Task to complete »
Before copying the entries, remove the pictures; everything else stays exactly as it is.

The data »
= Beginning of Section =
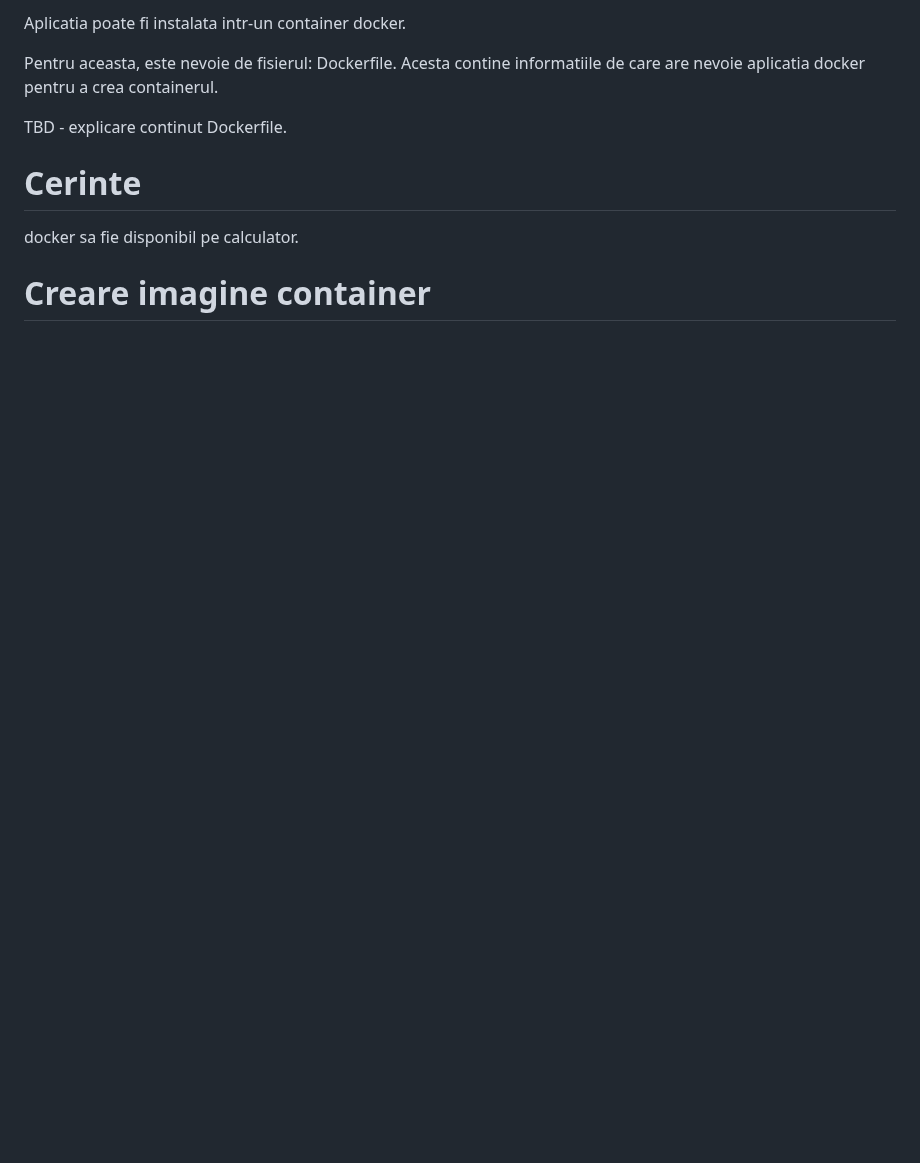
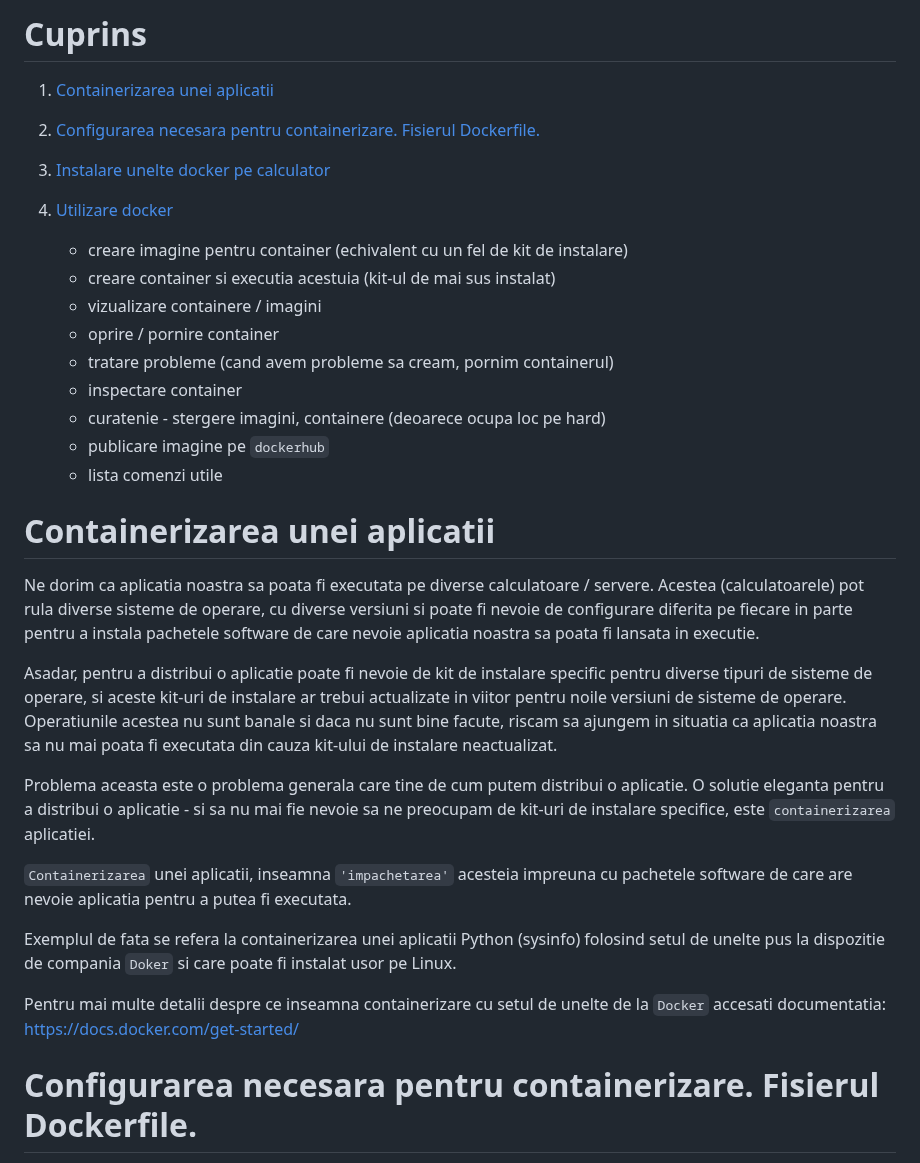
Before and after one commit to crchende/sysinfo, a Markdown page: doc/dockerdoc.md, the part around one of its changes. Drawn GitHub-style; blank space fills up the shorter version.

```diff
--- a/doc/dockerdoc.md
+++ b/doc/dockerdoc.md
@@ -1,14 +1,34 @@
-Aplicatia poate fi instalata intr-un container docker.
+# Cuprins
 
-Pentru aceasta, este nevoie de fisierul: Dockerfile.
-Acesta contine informatiile de care are nevoie aplicatia docker pentru a crea
-containerul.
+1. [Containerizarea unei aplicatii](#containerizarea-unei-aplicatii)
+1. [Configurarea necesara pentru containerizare. Fisierul Dockerfile.](#configurarea-necesara-pentru-containerizare-fisierul-dockerfile)
+1. [Instalare unelte docker pe calculator](#instalare-unelte-docker-pe-calculator)
+1. [Utilizare docker](#utilizare-docker)
 
-TBD - explicare continut Dockerfile.
+    - creare imagine pentru container (echivalent cu un fel de kit de instalare)
+    - creare container si executia acestuia (kit-ul de mai sus instalat)
+    - vizualizare containere / imagini
+    - oprire / pornire container
+    - tratare probleme (cand avem probleme sa cream, pornim containerul)
+    - inspectare container
+    - curatenie - stergere imagini, containere (deoarece ocupa loc pe hard)
+    - publicare imagine pe `dockerhub`
+    - lista comenzi utile
 
-Cerinte
-=================
-docker sa fie disponibil pe calculator.
+# Containerizarea unei aplicatii
 
-Creare imagine container
-=================
+Ne dorim ca aplicatia noastra sa poata fi executata pe diverse calculatoare / servere. Acestea (calculatoarele) pot rula diverse sisteme de operare, cu diverse versiuni si poate fi nevoie de configurare diferita pe fiecare in parte pentru a instala pachetele software de care nevoie aplicatia noastra sa poata fi lansata in executie.
+
+Asadar, pentru a distribui o aplicatie poate fi nevoie de kit de instalare specific pentru diverse tipuri de sisteme de operare, si aceste kit-uri de instalare ar trebui actualizate in viitor pentru noile versiuni de sisteme de operare.
+Operatiunile acestea nu sunt banale si daca nu sunt bine facute, riscam sa ajungem in situatia ca aplicatia noastra sa nu mai poata fi executata din cauza kit-ului de instalare neactualizat.
+
+Problema aceasta este o problema generala care tine de cum putem distribui o aplicatie. O solutie eleganta pentru a distribui o aplicatie - si sa nu mai fie nevoie sa ne preocupam de kit-uri de instalare specifice, este `containerizarea` aplicatiei.
+
+`Containerizarea` unei aplicatii, inseamna `'impachetarea'` acesteia impreuna cu pachetele software de care are nevoie aplicatia pentru a putea fi executata.
+
+Exemplul de fata se refera la containerizarea unei aplicatii Python (sysinfo) folosind setul de unelte pus la dispozitie de compania `Doker` si care poate fi instalat usor pe Linux.
+
+Pentru mai multe detalii despre ce inseamna containerizare cu setul de unelte de la `Docker` accesati documentatia: https://docs.docker.com/get-started/
+
+# Configurarea necesara pentru containerizare. Fisierul Dockerfile.
+
```
Also changed, not shown: other parts of doc/dockerdoc.md (+69 -16 lines).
= End of Section =
Answer box »
Before and after one commit to crchende/sysinfo, a Markdown page: doc/dockerdoc.md, the part around one of its changes. Drawn GitHub-style; blank space fills up the shorter version.

```diff
--- a/doc/dockerdoc.md
+++ b/doc/dockerdoc.md
@@ -1,14 +1,34 @@
-Aplicatia poate fi instalata intr-un container docker.
+# Cuprins
 
-Pentru aceasta, este nevoie de fisierul: Dockerfile.
-Acesta contine informatiile de care are nevoie aplicatia docker pentru a crea
-containerul.
+1. [Containerizarea unei aplicatii](#containerizarea-unei-aplicatii)
+1. [Configurarea necesara pentru containerizare. Fisierul Dockerfile.](#configurarea-necesara-pentru-containerizare-fisierul-dockerfile)
+1. [Instalare unelte docker pe calculator](#instalare-unelte-docker-pe-calculator)
+1. [Utilizare docker](#utilizare-docker)
 
-TBD - explicare continut Dockerfile.
+    - creare imagine pentru container (echivalent cu un fel de kit de instalare)
+    - creare container si executia acestuia (kit-ul de mai sus instalat)
+    - vizualizare containere / imagini
+    - oprire / pornire container
+    - tratare probleme (cand avem probleme sa cream, pornim containerul)
+    - inspectare container
+    - curatenie - stergere imagini, containere (deoarece ocupa loc pe hard)
+    - publicare imagine pe `dockerhub`
+    - lista comenzi utile
 
-Cerinte
-=================
-docker sa fie disponibil pe calculator.
+# Containerizarea unei aplicatii
 
-Creare imagine container
-=================
+Ne dorim ca aplicatia noastra sa poata fi executata pe diverse calculatoare / servere. Acestea (calculatoarele) pot rula diverse sisteme de operare, cu diverse versiuni si poate fi nevoie de configurare diferita pe fiecare in parte pentru a instala pachetele software de care nevoie aplicatia noastra sa poata fi lansata in executie.
+
+Asadar, pentru a distribui o aplicatie poate fi nevoie de kit de instalare specific pentru diverse tipuri de sisteme de operare, si aceste kit-uri de instalare ar trebui actualizate in viitor pentru noile versiuni de sisteme de operare.
+Operatiunile acestea nu sunt banale si daca nu sunt bine facute, riscam sa ajungem in situatia ca aplicatia noastra sa nu mai poata fi executata din cauza kit-ului de instalare neactualizat.
+
+Problema aceasta este o problema generala care tine de cum putem distribui o aplicatie. O solutie eleganta pentru a distribui o aplicatie - si sa nu mai fie nevoie sa ne preocupam de kit-uri de instalare specifice, este `containerizarea` aplicatiei.
+
+`Containerizarea` unei aplicatii, inseamna `'impachetarea'` acesteia impreuna cu pachetele software de care are nevoie aplicatia pentru a putea fi executata.
+
+Exemplul de fata se refera la containerizarea unei aplicatii Python (sysinfo) folosind setul de unelte pus la dispozitie de compania `Doker` si care poate fi instalat usor pe Linux.
+
+Pentru mai multe detalii despre ce inseamna containerizare cu setul de unelte de la `Docker` accesati documentatia: https://docs.docker.com/get-started/
+
+# Configurarea necesara pentru containerizare. Fisierul Dockerfile.
+
```
Also changed, not shown: other parts of doc/dockerdoc.md (+69 -16 lines).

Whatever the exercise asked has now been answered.